By Alethea Yates
A long-running local ghost story claims that in the 1800s or earlier the nuns living on Dudley Road were caught practicing witchcraft and were hanged for it, either by other nuns or by irate local people, and that they now haunt Dudley Road. It’s a story with a shiver in it. Why not pass it along? There are two reasons not to do so.
First, it is bad history. There were no religious institutions at all on Dudley Road until 1924, when the former Stearns farm on the Billerica side of the road became a seminary. From 1924 until 1964 it was an institution for men only, and then in 1964 the Daughters of St. Paul took it over to establish their convent. Contrary to all the ghost stories, there were no nuns living on Dudley Road before 1964.
Second, consider the nature of the story. When ugly tales are told about other groups of people – for example, Muslims, Jews, refugees, homeless families, Mexican immigrants, and undocumented workers – such stories are called hate speech and people who repeat them are called haters. When hate speech is identified, parades are marched, candles are lit, web sites are launched, curricula are written, bumper stickers are distributed, and a high state of vigilance is established to keep it from happening again. Shouldn’t all groups, including nuns, be given as much respect? (One ghost-related web site even goes so far as to name the Daughters of St. Paul as the long-ago witches.)

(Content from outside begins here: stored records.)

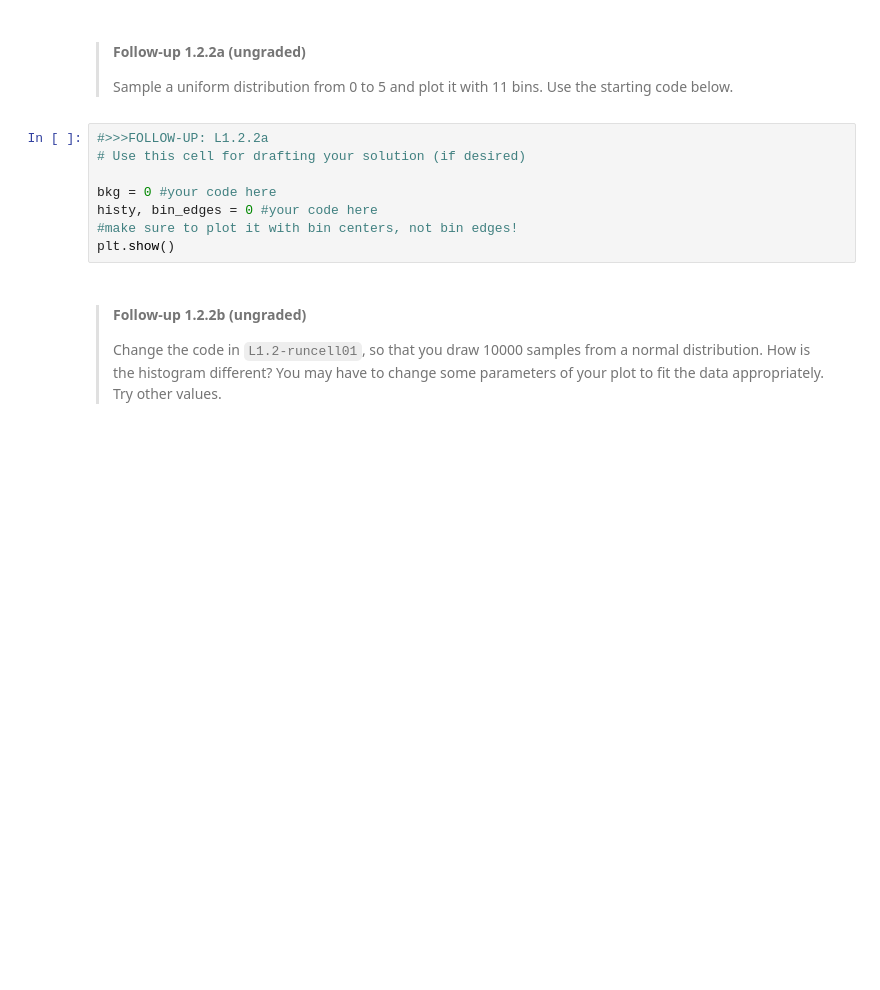
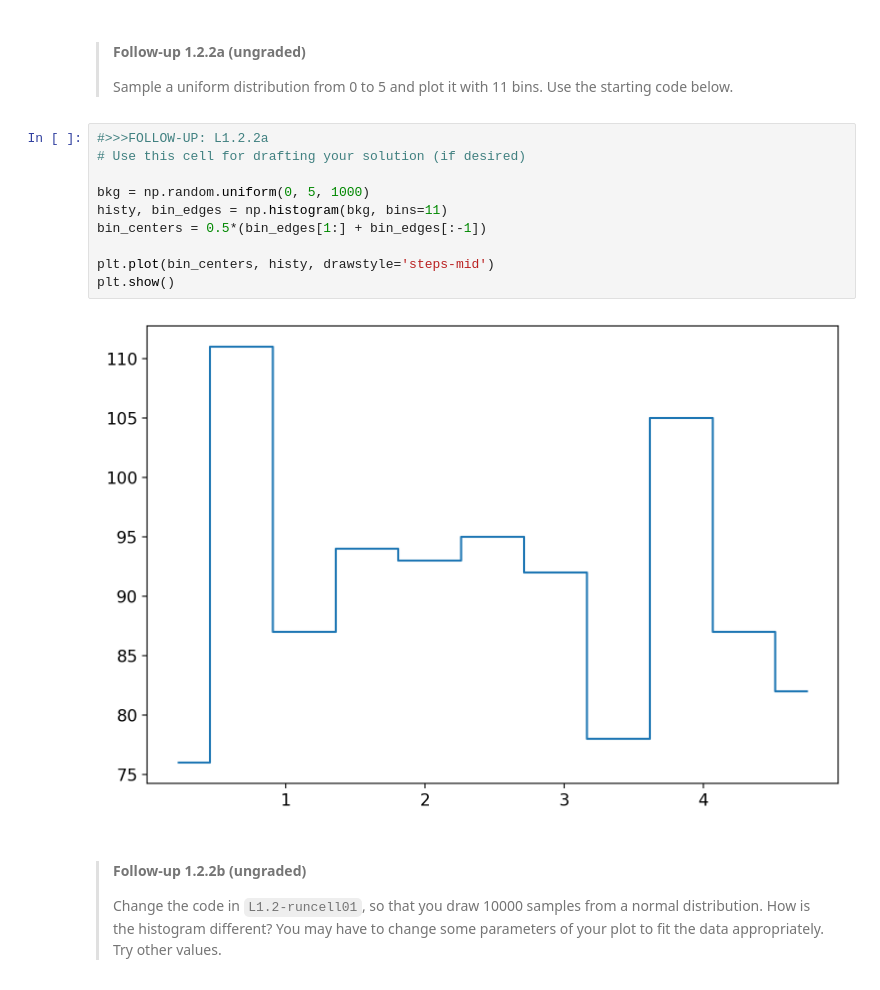
Before and after one commit to susamogus154/computational_physics, a Jupyter notebook: 8S50x_L01.ipynb, the cells around one changed output. Saved outputs shown, nothing was run; the diff lists cells and outputs as text; blank space fills up the shorter version.

```diff
--- a/8S50x_L01.ipynb
+++ b/8S50x_L01.ipynb
@@ -463,11 +482,15 @@ samples = np.random.uniform(0, 10, 1000)
 # %%
 #>>>FOLLOW-UP: L1.2.2a
 # Use this cell for drafting your solution (if desired)
 
-bkg = 0 #your code here
-histy, bin_edges = 0 #your code here
-#make sure to plot it with bin centers, not bin edges!
+bkg = np.random.uniform(0, 5, 1000)
+histy, bin_edges = np.histogram(bkg, bins=11)
+bin_centers = 0.5*(bin_edges[1:] + bin_edges[:-1])
+
+plt.plot(bin_centers, histy, drawstyle='steps-mid')
 plt.show()
+# %% [output]
+[figure, added]
 # %% [markdown]
 >#### Follow-up 1.2.2b (ungraded)
 >
```
Also changed, not shown: parts of 1 cell of this notebook.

It’s time to admit that the Dudley Road ghost stories about nuns are just plain slander and no different from anything else that is called hate speech.It’s time to drive a stake through the heart of those ugly old stories.